Reproduce, exactly and in full, the records that follow, minus any pictures.

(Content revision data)
--------------------------------------------------

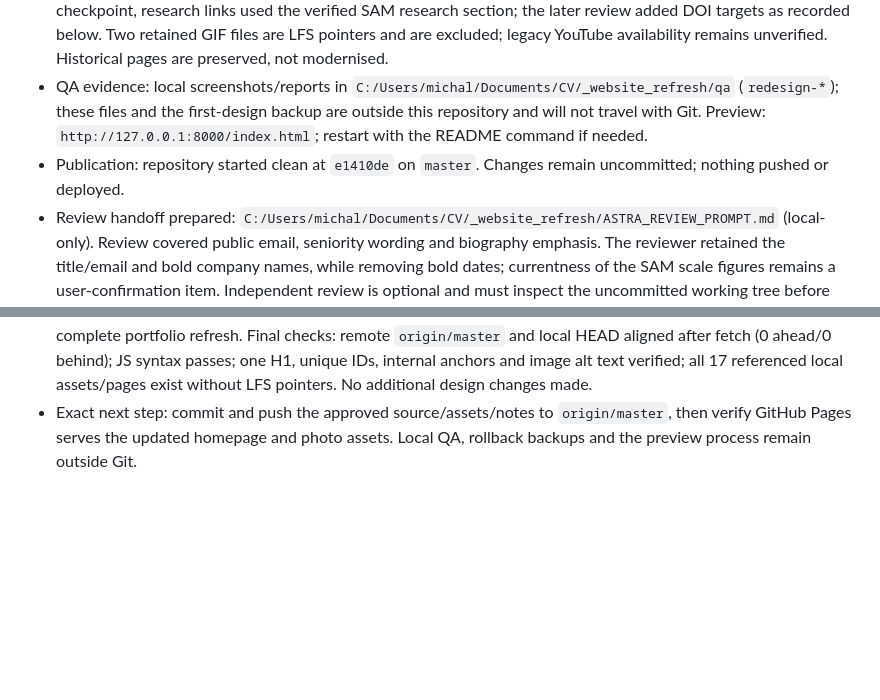
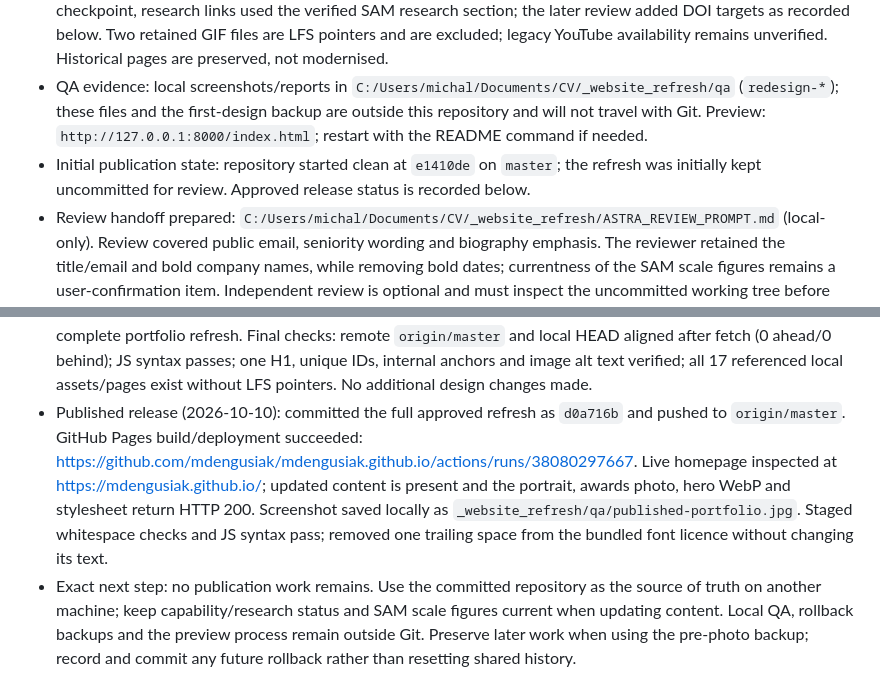
Before and after one commit to mdengusiak/mdengusiak.github.io, a Markdown page: PROJECT_PROGRESS.md, 2 parts joined by grey strips. GitHub-like rendering; blank space fills up the shorter version.

Commit message:
Record successful portfolio deployment and live checks

```diff
--- a/PROJECT_PROGRESS.md
+++ b/PROJECT_PROGRESS.md
@@ -11,7 +11,7 @@
 - Fallback: a temporary local preview with the script removed confirmed the first scene/content remain visible, inactive gallery controls remain hidden, and mobile image/copy do not overlap or overflow. Temporary QA server stopped. Reduced-motion CSS and JS guards are present and reviewed; OS preference emulation was not performed. These are targeted checks, not an accessibility certification.
 - Link status from initial validation: SAM site and SAM/BHoM/Spider repositories/Spider site returned 200. LinkedIn HEAD returned 405; ResearchGate HEAD returned 403. User-confirmed profile URLs retained. At that checkpoint, research links used the verified SAM research section; the later review added DOI targets as recorded below. Two retained GIF files are LFS pointers and are excluded; legacy YouTube availability remains unverified. Historical pages are preserved, not modernised.
 - QA evidence: local screenshots/reports in `C:/Users/michal/Documents/CV/_website_refresh/qa` (`redesign-*`); these files and the first-design backup are outside this repository and will not travel with Git. Preview: `http://127.0.0.1:8000/index.html`; restart with the README command if needed.
-- Publication: repository started clean at `e1410de` on `master`. Changes remain uncommitted; nothing pushed or deployed.
+- Initial publication state: repository started clean at `e1410de` on `master`; the refresh was initially kept uncommitted for review. Approved release status is recorded below.
 - Review handoff prepared: `C:/Users/michal/Documents/CV/_website_refresh/ASTRA_REVIEW_PROMPT.md` (local-only). Review covered public email, seniority wording and biography emphasis. The reviewer retained the title/email and bold company names, while removing bold dates; currentness of the SAM scale figures remains a user-confirmation item. Independent review is optional and must inspect the uncommitted working tree before publication.
 - Review pass (2026-10-10, Claude): hero PNG (2.1 MB, the LCP image) replaced by responsive WebP (117 KB desktop / 47 KB mobile); TasmanianDevil card uses a 70 KB WebP copy; hidden gallery images now load after page load. Raised sub-11px labels (concept-art disclosure was 9px desktop / 8px mobile). Fixed broken `sambim.xyz/#ecosystem` anchor (now `#platform`); research titles and SAM_Mollier links now go to DOIs / the SAM_Mollier repository. Digital-twins note reworded as an interest, not a SAM roadmap item (not stated on sambim.xyz). Added SAM scale facts from the LinkedIn About/CV (36 active repositories, 650+ Grasshopper components). Hoare Lea dates un-bolded; og:title aligned; inline SVG favicon added. Verified: no overflow at 320/375/768/1024/1440px, no broken images, empty console, external links 200 (LinkedIn 999 / ResearchGate 403 are bot blocks). Fonts remain TTF (WOFF2 would save ~200 KB; tooling not installed).
 - Follow-up verification (2026-10-10): inspected the actual HTML/JS and review notes after the user supplied the review report. Responsive WebP references, clearer artwork disclosure, platform/research links, SAM facts row, revised biography emphasis and gallery preloading are present; `git diff --check` passes. This follow-up did not repeat browser testing or independently verify the new DOI destinations. Earlier validation entries are historical, not assertions that the reviewed copy is unchanged. No website code edited in this follow-up.
@@ -20,4 +20,5 @@
 - Photo-trial validation: desktop (1177px) and phone (390px/320px) visually inspected; no horizontal overflow or awards-caption overflow, both new photos load, full-size awards link opens, keyboard focus has a visible 3px outline, browser warning/error log empty. Compared with the immediate pre-trial backup: paragraph content and external link targets unchanged; IDs unique; original backup hashes verified. New photographs are byte-for-byte copies of the supplied files. Screenshots: local `_website_refresh/qa/photo-trial-*.jpg`. Viewport reset and About preview left open. No commit, push or publication.
 - Exact rollback checkpoint: `C:/Users/michal/Documents/CV/_website_refresh/rollback/pre-photo-trial-20261010-201741`. Contains byte-for-byte copies of the four modified files and SHA-256 hashes from immediately before this trial, including all previous review fixes. Restore those specific files and remove only the two newly introduced JPG copies if reverting; do not reset to Git HEAD (the reviewed site is uncommitted). This local backup does not travel with Git.
 - Release approval (2026-10-10): user approved the photo trial and explicitly requested committing/pushing the complete portfolio refresh. Final checks: remote `origin/master` and local HEAD aligned after fetch (0 ahead/0 behind); JS syntax passes; one H1, unique IDs, internal anchors and image alt text verified; all 17 referenced local assets/pages exist without LFS pointers. No additional design changes made.
-- Exact next step: commit and push the approved source/assets/notes to `origin/master`, then verify GitHub Pages serves the updated homepage and photo assets. Local QA, rollback backups and the preview process remain outside Git.
+- Published release (2026-10-10): committed the full approved refresh as `d0a716b` and pushed to `origin/master`. GitHub Pages build/deployment succeeded: https://github.com/mdengusiak/mdengusiak.github.io/actions/runs/38080297667. Live homepage inspected at https://mdengusiak.github.io/; updated content is present and the portrait, awards photo, hero WebP and stylesheet return HTTP 200. Screenshot saved locally as `_website_refresh/qa/published-portfolio.jpg`. Staged whitespace checks and JS syntax pass; removed one trailing space from the bundled font licence without changing its text.
+- Exact next step: no publication work remains. Use the committed repository as the source of truth on another machine; keep capability/research status and SAM scale figures current when updating content. Local QA, rollback backups and the preview process remain outside Git. Preserve later work when using the pre-photo backup; record and commit any future rollback rather than resetting shared history.
```
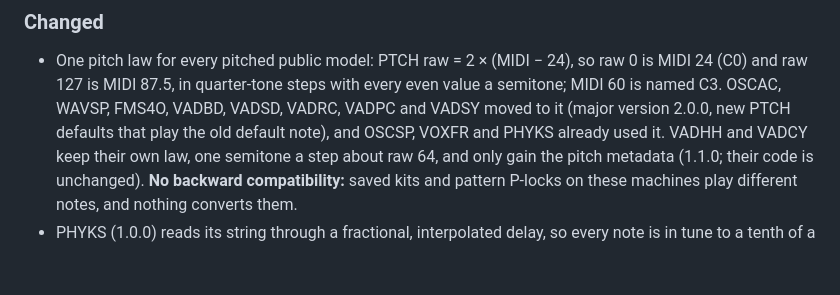
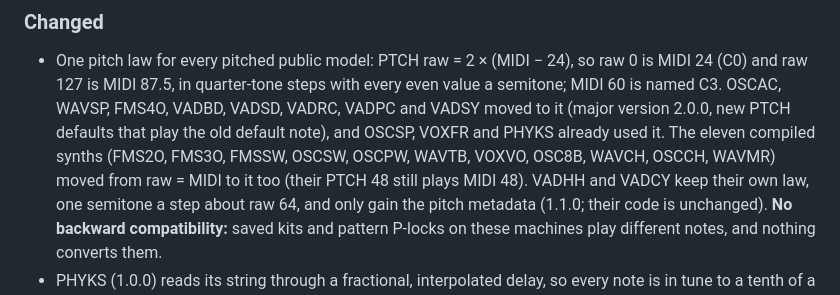
Before and after one commit to etcetc000/kitbasher, a Markdown page: CHANGELOG.md, the part around the change. Drawn GitHub-style; blank space fills up the shorter version.

Commit message:
CHANGELOG: the eleven compiled synths are on the pitch law too
Co-Authored-By: Claude Opus 5.5 (1M context) <noreply@anthropic.com>
Claude-Session: https://claude.ai/code/session_01Xs6Wp6nLU4BXj5pCDK3J6a

```diff
--- a/CHANGELOG.md
+++ b/CHANGELOG.md
@@ -11,7 +11,9 @@ All notable changes to Kitbasher are recorded here. The format follows
   0 is MIDI 24 (C0) and raw 127 is MIDI 87.5, in quarter-tone steps with every even
   value a semitone; MIDI 60 is named C3. OSCAC, WAVSP, FMS4O, VADBD, VADSD, VADRC,
   VADPC and VADSY moved to it (major version 2.0.0, new PTCH defaults that play the
-  old default note), and OSCSP, VOXFR and PHYKS already used it. VADHH and VADCY
+  old default note), and OSCSP, VOXFR and PHYKS already used it. The eleven compiled
+  synths (FMS2O, FMS3O, FMSSW, OSCSW, OSCPW, WAVTB, VOXVO, OSC8B, WAVCH, OSCCH, WAVMR)
+  moved from raw = MIDI to it too (their PTCH 48 still plays MIDI 48). VADHH and VADCY
   keep their own law, one semitone a step about raw 64, and only gain the pitch
   metadata (1.1.0; their code is unchanged). **No backward compatibility:** saved kits
   and pattern P-locks on these machines play different notes, and nothing converts
```
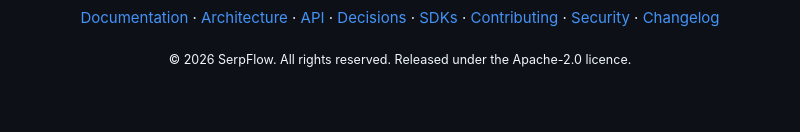
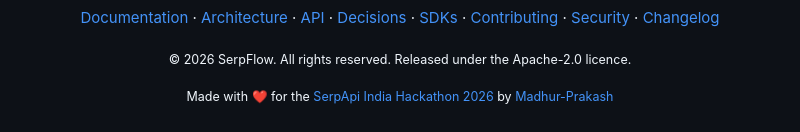
Before and after one commit to Madhur-Prakash/SerpFlow, a Markdown page: README.md, the part around the change. Rendered like a GitHub page; blank space fills up the shorter version.

Commit message:
docs: add acknowledgment for SerpApi India Hackathon 2026

```diff
--- a/README.md
+++ b/README.md
@@ -660,4 +660,8 @@ make test-e2e         # includes the thesis assertion
 
 <sub>&copy; 2026 SerpFlow. All rights reserved. Released under the Apache-2.0 licence.</sub>
 
+<p align="center">
+  <sub>Made with ❤️ for the <a href="https://serpapi.github.io/serpapi-india-hackathon-2026/">SerpApi India Hackathon 2026</a> by <a href="https://github.com/Madhur-Prakash">Madhur-Prakash</a></sub>
+</p>
+
 </div>
```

--------------------------------------------------

RESPONSE:
Before and after one commit to mdengusiak/mdengusiak.github.io, a Markdown page: PROJECT_PROGRESS.md, 2 parts joined by grey strips. GitHub-like rendering; blank space fills up the shorter version.

Commit message:
Record successful portfolio deployment and live checks

```diff
--- a/PROJECT_PROGRESS.md
+++ b/PROJECT_PROGRESS.md
@@ -11,7 +11,7 @@
 - Fallback: a temporary local preview with the script removed confirmed the first scene/content remain visible, inactive gallery controls remain hidden, and mobile image/copy do not overlap or overflow. Temporary QA server stopped. Reduced-motion CSS and JS guards are present and reviewed; OS preference emulation was not performed. These are targeted checks, not an accessibility certification.
 - Link status from initial validation: SAM site and SAM/BHoM/Spider repositories/Spider site returned 200. LinkedIn HEAD returned 405; ResearchGate HEAD returned 403. User-confirmed profile URLs retained. At that checkpoint, research links used the verified SAM research section; the later review added DOI targets as recorded below. Two retained GIF files are LFS pointers and are excluded; legacy YouTube availability remains unverified. Historical pages are preserved, not modernised.
 - QA evidence: local screenshots/reports in `C:/Users/michal/Documents/CV/_website_refresh/qa` (`redesign-*`); these files and the first-design backup are outside this repository and will not travel with Git. Preview: `http://127.0.0.1:8000/index.html`; restart with the README command if needed.
-- Publication: repository started clean at `e1410de` on `master`. Changes remain uncommitted; nothing pushed or deployed.
+- Initial publication state: repository started clean at `e1410de` on `master`; the refresh was initially kept uncommitted for review. Approved release status is recorded below.
 - Review handoff prepared: `C:/Users/michal/Documents/CV/_website_refresh/ASTRA_REVIEW_PROMPT.md` (local-only). Review covered public email, seniority wording and biography emphasis. The reviewer retained the title/email and bold company names, while removing bold dates; currentness of the SAM scale figures remains a user-confirmation item. Independent review is optional and must inspect the uncommitted working tree before publication.
 - Review pass (2026-10-10, Claude): hero PNG (2.1 MB, the LCP image) replaced by responsive WebP (117 KB desktop / 47 KB mobile); TasmanianDevil card uses a 70 KB WebP copy; hidden gallery images now load after page load. Raised sub-11px labels (concept-art disclosure was 9px desktop / 8px mobile). Fixed broken `sambim.xyz/#ecosystem` anchor (now `#platform`); research titles and SAM_Mollier links now go to DOIs / the SAM_Mollier repository. Digital-twins note reworded as an interest, not a SAM roadmap item (not stated on sambim.xyz). Added SAM scale facts from the LinkedIn About/CV (36 active repositories, 650+ Grasshopper components). Hoare Lea dates un-bolded; og:title aligned; inline SVG favicon added. Verified: no overflow at 320/375/768/1024/1440px, no broken images, empty console, external links 200 (LinkedIn 999 / ResearchGate 403 are bot blocks). Fonts remain TTF (WOFF2 would save ~200 KB; tooling not installed).
 - Follow-up verification (2026-10-10): inspected the actual HTML/JS and review notes after the user supplied the review report. Responsive WebP references, clearer artwork disclosure, platform/research links, SAM facts row, revised biography emphasis and gallery preloading are present; `git diff --check` passes. This follow-up did not repeat browser testing or independently verify the new DOI destinations. Earlier validation entries are historical, not assertions that the reviewed copy is unchanged. No website code edited in this follow-up.
@@ -20,4 +20,5 @@
 - Photo-trial validation: desktop (1177px) and phone (390px/320px) visually inspected; no horizontal overflow or awards-caption overflow, both new photos load, full-size awards link opens, keyboard focus has a visible 3px outline, browser warning/error log empty. Compared with the immediate pre-trial backup: paragraph content and external link targets unchanged; IDs unique; original backup hashes verified. New photographs are byte-for-byte copies of the supplied files. Screenshots: local `_website_refresh/qa/photo-trial-*.jpg`. Viewport reset and About preview left open. No commit, push or publication.
 - Exact rollback checkpoint: `C:/Users/michal/Documents/CV/_website_refresh/rollback/pre-photo-trial-20261010-201741`. Contains byte-for-byte copies of the four modified files and SHA-256 hashes from immediately before this trial, including all previous review fixes. Restore those specific files and remove only the two newly introduced JPG copies if reverting; do not reset to Git HEAD (the reviewed site is uncommitted). This local backup does not travel with Git.
 - Release approval (2026-10-10): user approved the photo trial and explicitly requested committing/pushing the complete portfolio refresh. Final checks: remote `origin/master` and local HEAD aligned after fetch (0 ahead/0 behind); JS syntax passes; one H1, unique IDs, internal anchors and image alt text verified; all 17 referenced local assets/pages exist without LFS pointers. No additional design changes made.
-- Exact next step: commit and push the approved source/assets/notes to `origin/master`, then verify GitHub Pages serves the updated homepage and photo assets. Local QA, rollback backups and the preview process remain outside Git.
+- Published release (2026-10-10): committed the full approved refresh as `d0a716b` and pushed to `origin/master`. GitHub Pages build/deployment succeeded: https://github.com/mdengusiak/mdengusiak.github.io/actions/runs/38080297667. Live homepage inspected at https://mdengusiak.github.io/; updated content is present and the portrait, awards photo, hero WebP and stylesheet return HTTP 200. Screenshot saved locally as `_website_refresh/qa/published-portfolio.jpg`. Staged whitespace checks and JS syntax pass; removed one trailing space from the bundled font licence without changing its text.
+- Exact next step: no publication work remains. Use the committed repository as the source of truth on another machine; keep capability/research status and SAM scale figures current when updating content. Local QA, rollback backups and the preview process remain outside Git. Preserve later work when using the pre-photo backup; record and commit any future rollback rather than resetting shared history.
```
Before and after one commit to etcetc000/kitbasher, a Markdown page: CHANGELOG.md, the part around the change. Drawn GitHub-style; blank space fills up the shorter version.

Commit message:
CHANGELOG: the eleven compiled synths are on the pitch law too
Co-Authored-By: Claude Opus 5.5 (1M context) <noreply@anthropic.com>
Claude-Session: https://claude.ai/code/session_01Xs6Wp6nLU4BXj5pCDK3J6a

```diff
--- a/CHANGELOG.md
+++ b/CHANGELOG.md
@@ -11,7 +11,9 @@ All notable changes to Kitbasher are recorded here. The format follows
   0 is MIDI 24 (C0) and raw 127 is MIDI 87.5, in quarter-tone steps with every even
   value a semitone; MIDI 60 is named C3. OSCAC, WAVSP, FMS4O, VADBD, VADSD, VADRC,
   VADPC and VADSY moved to it (major version 2.0.0, new PTCH defaults that play the
-  old default note), and OSCSP, VOXFR and PHYKS already used it. VADHH and VADCY
+  old default note), and OSCSP, VOXFR and PHYKS already used it. The eleven compiled
+  synths (FMS2O, FMS3O, FMSSW, OSCSW, OSCPW, WAVTB, VOXVO, OSC8B, WAVCH, OSCCH, WAVMR)
+  moved from raw = MIDI to it too (their PTCH 48 still plays MIDI 48). VADHH and VADCY
   keep their own law, one semitone a step about raw 64, and only gain the pitch
   metadata (1.1.0; their code is unchanged). **No backward compatibility:** saved kits
   and pattern P-locks on these machines play different notes, and nothing converts
```
Before and after one commit to Madhur-Prakash/SerpFlow, a Markdown page: README.md, the part around the change. Rendered like a GitHub page; blank space fills up the shorter version.

Commit message:
docs: add acknowledgment for SerpApi India Hackathon 2026

```diff
--- a/README.md
+++ b/README.md
@@ -660,4 +660,8 @@ make test-e2e         # includes the thesis assertion
 
 <sub>&copy; 2026 SerpFlow. All rights reserved. Released under the Apache-2.0 licence.</sub>
 
+<p align="center">
+  <sub>Made with ❤️ for the <a href="https://serpapi.github.io/serpapi-india-hackathon-2026/">SerpApi India Hackathon 2026</a> by <a href="https://github.com/Madhur-Prakash">Madhur-Prakash</a></sub>
+</p>
+
 </div>
```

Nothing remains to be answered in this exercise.